speeding driver

Getting information about the speed limit laws in Michigan are important for every driver. Some roadways have posted speed limits while others do not. A driver must know the speed limit no matter what the situation.

Speeding is one of the leading causes of injury and wrongful death in Michigan car accident cases. In 2022, speeding resulted in 26,996 reported traffic crashes and 209 fatalities in Michigan. Speeding was a factor in over 9% of all crashes and 12.4% of fatal crashes. The highest number of excessive speed crashes occurred during snowy road conditions at 7,842 (29.4%), followed by icy road conditions with 7,281 (27.3%).

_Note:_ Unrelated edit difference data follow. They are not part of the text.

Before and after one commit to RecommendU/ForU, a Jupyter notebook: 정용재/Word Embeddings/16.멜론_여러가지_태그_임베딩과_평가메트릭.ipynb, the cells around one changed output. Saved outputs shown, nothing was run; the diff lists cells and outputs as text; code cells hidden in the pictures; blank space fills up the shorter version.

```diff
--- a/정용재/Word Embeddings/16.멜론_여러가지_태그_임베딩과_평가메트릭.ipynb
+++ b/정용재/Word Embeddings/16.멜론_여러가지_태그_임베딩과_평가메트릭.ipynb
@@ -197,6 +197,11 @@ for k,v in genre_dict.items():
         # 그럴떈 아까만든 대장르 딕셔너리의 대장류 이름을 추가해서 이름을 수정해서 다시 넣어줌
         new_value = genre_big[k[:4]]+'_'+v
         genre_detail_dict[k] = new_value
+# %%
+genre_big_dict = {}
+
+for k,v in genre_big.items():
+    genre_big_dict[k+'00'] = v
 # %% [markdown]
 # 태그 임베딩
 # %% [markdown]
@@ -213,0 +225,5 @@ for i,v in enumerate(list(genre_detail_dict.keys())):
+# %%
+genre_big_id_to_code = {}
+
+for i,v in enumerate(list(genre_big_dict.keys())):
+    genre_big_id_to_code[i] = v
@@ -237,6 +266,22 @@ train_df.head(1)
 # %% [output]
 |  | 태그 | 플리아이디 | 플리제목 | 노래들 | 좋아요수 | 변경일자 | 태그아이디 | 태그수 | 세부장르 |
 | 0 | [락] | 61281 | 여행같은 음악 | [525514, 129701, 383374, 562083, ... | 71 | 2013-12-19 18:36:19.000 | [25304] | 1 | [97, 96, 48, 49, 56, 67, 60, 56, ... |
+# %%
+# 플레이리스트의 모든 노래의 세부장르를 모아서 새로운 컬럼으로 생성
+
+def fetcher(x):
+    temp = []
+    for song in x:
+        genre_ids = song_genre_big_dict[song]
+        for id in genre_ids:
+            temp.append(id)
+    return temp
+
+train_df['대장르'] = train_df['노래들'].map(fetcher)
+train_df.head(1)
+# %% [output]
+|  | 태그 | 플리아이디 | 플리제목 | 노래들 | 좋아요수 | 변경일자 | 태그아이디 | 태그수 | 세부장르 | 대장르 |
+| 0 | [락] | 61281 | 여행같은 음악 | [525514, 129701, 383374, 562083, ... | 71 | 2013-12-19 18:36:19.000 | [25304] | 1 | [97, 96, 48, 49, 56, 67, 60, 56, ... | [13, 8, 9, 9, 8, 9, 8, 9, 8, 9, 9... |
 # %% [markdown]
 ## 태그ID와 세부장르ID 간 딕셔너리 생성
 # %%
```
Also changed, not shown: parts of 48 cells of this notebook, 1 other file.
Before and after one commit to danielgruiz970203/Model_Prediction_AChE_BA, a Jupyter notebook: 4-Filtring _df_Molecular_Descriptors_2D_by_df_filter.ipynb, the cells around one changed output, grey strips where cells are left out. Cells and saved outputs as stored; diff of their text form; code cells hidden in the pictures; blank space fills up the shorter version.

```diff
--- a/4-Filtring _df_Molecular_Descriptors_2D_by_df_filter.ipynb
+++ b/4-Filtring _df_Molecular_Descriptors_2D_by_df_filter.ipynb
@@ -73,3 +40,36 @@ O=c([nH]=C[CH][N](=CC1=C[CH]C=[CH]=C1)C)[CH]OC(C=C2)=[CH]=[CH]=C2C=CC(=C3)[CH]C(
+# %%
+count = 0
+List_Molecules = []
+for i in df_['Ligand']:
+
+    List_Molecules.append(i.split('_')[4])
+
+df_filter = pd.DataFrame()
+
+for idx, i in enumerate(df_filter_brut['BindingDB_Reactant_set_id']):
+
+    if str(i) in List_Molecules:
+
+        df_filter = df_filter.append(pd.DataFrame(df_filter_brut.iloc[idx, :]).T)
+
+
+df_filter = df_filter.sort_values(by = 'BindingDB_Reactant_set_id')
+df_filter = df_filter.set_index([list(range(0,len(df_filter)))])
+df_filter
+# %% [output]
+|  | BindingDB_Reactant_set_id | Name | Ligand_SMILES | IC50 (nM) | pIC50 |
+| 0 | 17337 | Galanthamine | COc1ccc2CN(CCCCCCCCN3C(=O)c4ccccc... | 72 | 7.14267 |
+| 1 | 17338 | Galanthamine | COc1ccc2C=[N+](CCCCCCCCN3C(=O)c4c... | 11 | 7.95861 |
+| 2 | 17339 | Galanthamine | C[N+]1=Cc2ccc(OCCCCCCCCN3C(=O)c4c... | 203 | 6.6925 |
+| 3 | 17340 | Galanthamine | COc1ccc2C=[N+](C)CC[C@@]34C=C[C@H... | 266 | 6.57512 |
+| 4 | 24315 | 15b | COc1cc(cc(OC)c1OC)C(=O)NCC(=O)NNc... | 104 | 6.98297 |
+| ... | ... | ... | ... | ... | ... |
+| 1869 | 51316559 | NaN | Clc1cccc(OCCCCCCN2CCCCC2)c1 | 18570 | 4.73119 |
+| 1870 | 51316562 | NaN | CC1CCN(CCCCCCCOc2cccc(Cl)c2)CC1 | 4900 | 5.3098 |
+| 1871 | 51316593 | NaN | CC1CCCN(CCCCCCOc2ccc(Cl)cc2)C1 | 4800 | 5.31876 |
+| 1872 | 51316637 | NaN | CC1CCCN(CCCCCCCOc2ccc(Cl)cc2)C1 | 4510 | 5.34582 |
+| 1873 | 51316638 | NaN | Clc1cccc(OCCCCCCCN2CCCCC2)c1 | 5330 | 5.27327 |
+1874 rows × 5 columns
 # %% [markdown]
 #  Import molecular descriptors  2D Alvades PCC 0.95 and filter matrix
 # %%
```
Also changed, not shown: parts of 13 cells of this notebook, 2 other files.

If you have any questions about Michigan’s speed limit laws, please call our office of experienced and dedicated Michigan car accident lawyers.

What is the Speed Limit Law in Michigan?

Under Michigan law, a driver operating a car or truck on a roadway must travel at a careful and prudent speed not greater than nor less than is reasonable and proper, having due regard to the traffic, surface, and width of the highway and of any other condition existing at the time. In addition, an individual cannot operate a vehicle on a highway at a speed greater than that which will permit a stop within the assured, clear distance ahead. MCL 257.627(1).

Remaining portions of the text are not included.